● **What you have to do**: If a line of the records holds the word "which", copy it out.
....
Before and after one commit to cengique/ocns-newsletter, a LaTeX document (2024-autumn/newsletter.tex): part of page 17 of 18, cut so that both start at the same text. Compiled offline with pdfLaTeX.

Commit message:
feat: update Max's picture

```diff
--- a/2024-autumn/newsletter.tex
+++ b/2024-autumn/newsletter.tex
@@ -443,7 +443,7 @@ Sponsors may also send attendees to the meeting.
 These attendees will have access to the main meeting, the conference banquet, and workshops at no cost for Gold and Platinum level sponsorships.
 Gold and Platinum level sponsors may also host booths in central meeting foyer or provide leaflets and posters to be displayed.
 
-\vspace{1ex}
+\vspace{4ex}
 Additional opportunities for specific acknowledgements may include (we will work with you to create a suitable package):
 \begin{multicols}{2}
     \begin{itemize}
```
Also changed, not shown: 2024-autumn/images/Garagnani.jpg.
....
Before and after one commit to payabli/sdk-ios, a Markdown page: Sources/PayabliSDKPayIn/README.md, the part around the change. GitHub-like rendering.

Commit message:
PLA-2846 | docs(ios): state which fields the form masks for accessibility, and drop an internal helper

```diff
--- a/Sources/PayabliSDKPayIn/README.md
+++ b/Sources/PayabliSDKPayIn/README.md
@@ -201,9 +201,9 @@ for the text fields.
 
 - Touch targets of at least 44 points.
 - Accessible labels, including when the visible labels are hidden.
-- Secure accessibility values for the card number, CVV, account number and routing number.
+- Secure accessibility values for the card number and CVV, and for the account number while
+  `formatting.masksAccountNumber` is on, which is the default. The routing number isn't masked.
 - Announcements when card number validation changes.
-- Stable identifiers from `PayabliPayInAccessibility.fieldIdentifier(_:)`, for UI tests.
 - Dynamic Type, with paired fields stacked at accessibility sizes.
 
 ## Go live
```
....
● **Answer for this exercise**:
PLA-2846 | docs(ios): state which fields the form masks for accessibility, and drop an internal helper
+  `formatting.masksAccountNumber` is on, which is the default. The routing number isn't masked.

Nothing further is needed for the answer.